Check out these two articles each of which are quite useful surveys of what's going on in the space:

  1. Enterprise 2.0 Success Stories, The Best from 2007: "People are often looking for examples of Enterprise 2.0 successes. I am seeing a growing number of examples and wanted to collect them in one post. This is an update from September to complete the best for 2007. Here they are in a somewhat random order and I will add to this list as I encounter more."

  2. Enterprise 2.0 Tools: Update on Descriptions and Reviews from 2007: "In the last few months I have been talking with a number of tools that can support Enterprise 2.0. I posted on each, either here or at the FastForward blog, often in both spots. Some are currently more web focused but could be adapted to the enterprise. Here is an updated listing on them with links to the relevant blog post."

  3. Link to site: Great coverage of Enterprise 2.0

Facebook Applications: Where they live

I've been learning and thinking about Facebook applications, which everyone else is also writing and thinking about… I will be posting about some of the interesting facts and insights as they come up.

This one is fairly obvious if you think about it, but it may be a useful reminder.

_Facebook applications don 't ever let you actually store anything on the Facebook servers/service themselves. _

In other words, let's say you add a really cool Facebook application that let's you display and share all the books you have read, and let all your friends do the same. Everyone is writing reviews and marking thumbs up and down on these books, organizing them into bookshelves and what not.

All of that information is being stored somewhere else, not "at facebook". That is, not on their servers, under their control, under their security, backup and availability. They don't have any responsibility over it.

When you use the Facebook application it sure looks like everyone and everything is under one umbrella, but it's not.

Why might this matter?

  • If the server on which your application's information breaks or dies, your information is offline or lost, irrespective of how big and powerful Facebook Inc is.

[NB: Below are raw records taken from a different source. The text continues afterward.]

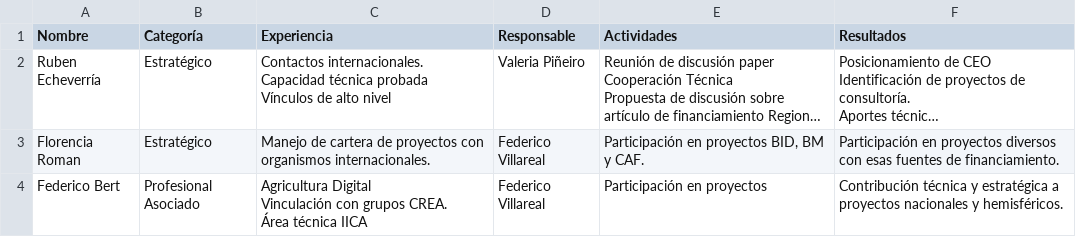
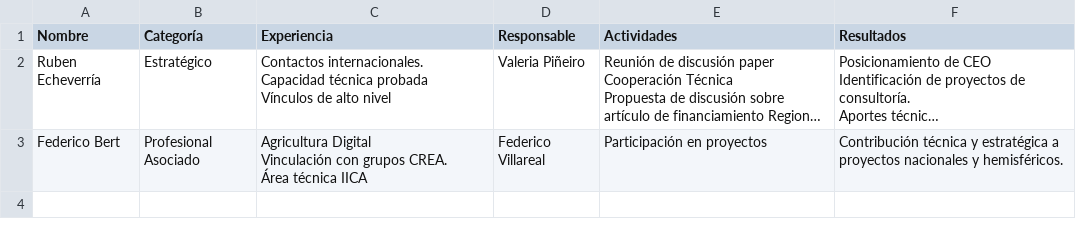
Before and after one commit to fedevillarreal78-hub/ceo-consultorias, a CSV file: socios_estrategicos.csv, drawn as a sheet; long unchanged cells end in …; the diff names each change by its address in the sheet, - before the commit and + after, or states it on an @@ line.

Commit message:
Auto-save: cambios en socios estratégicos (2026-05-25 02:06)

```diff
--- a/socios_estrategicos.csv
+++ b/socios_estrategicos.csv
-row 3: Florencia Roman | Estratégico | Manejo de cartera de proyectos con organismos internacionales. | Federico Villareal | Participación en proyectos BID, BM y CAF. | Participación en proyectos diversos con esas fuentes de financiamiento.
```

  • While Facebook might have assured you that they will only allow authorized people to see, change or delete your info, this assurance does not apply to the information you entered via the application.

These observations are not profound and they are obvious from the structure of Facebook applications. But they are easy to overlook or assume wrongly.

Update: I just read a relevant post in Bill Ives blog about a new service called Workbook. Workbook is a Facebook application which allows users to access some of their secure information apparently through Facebook. Not the same as what I am talking about above, but relevant.

Is this good? Sun buys MySql!

From the Wall Street Journal:

"[snip…] Sun Microsystems Inc. has agreed to buy open-source software maker MySQL AB for $1 billion, and said its fiscal second-quarter net income nearly doubled on boosted margins, according to preliminary results.Sun is paying $800 million in cash and assuming $200 million in options to acquire MySQL.

The Swedish company makes open-source database software used by companies such as online search leader Google Inc., social-networking site Facebook Inc. and Finnish phone maker Nokia Corp.[snip…]" from "WSJ: Sun Micro to Buy MySQL, Maker of Open-Source Database By ANDREW EDWARDS

If you don't have a WSJ subscription, don't fret: rumor is that WSJ online will soon be free 🙂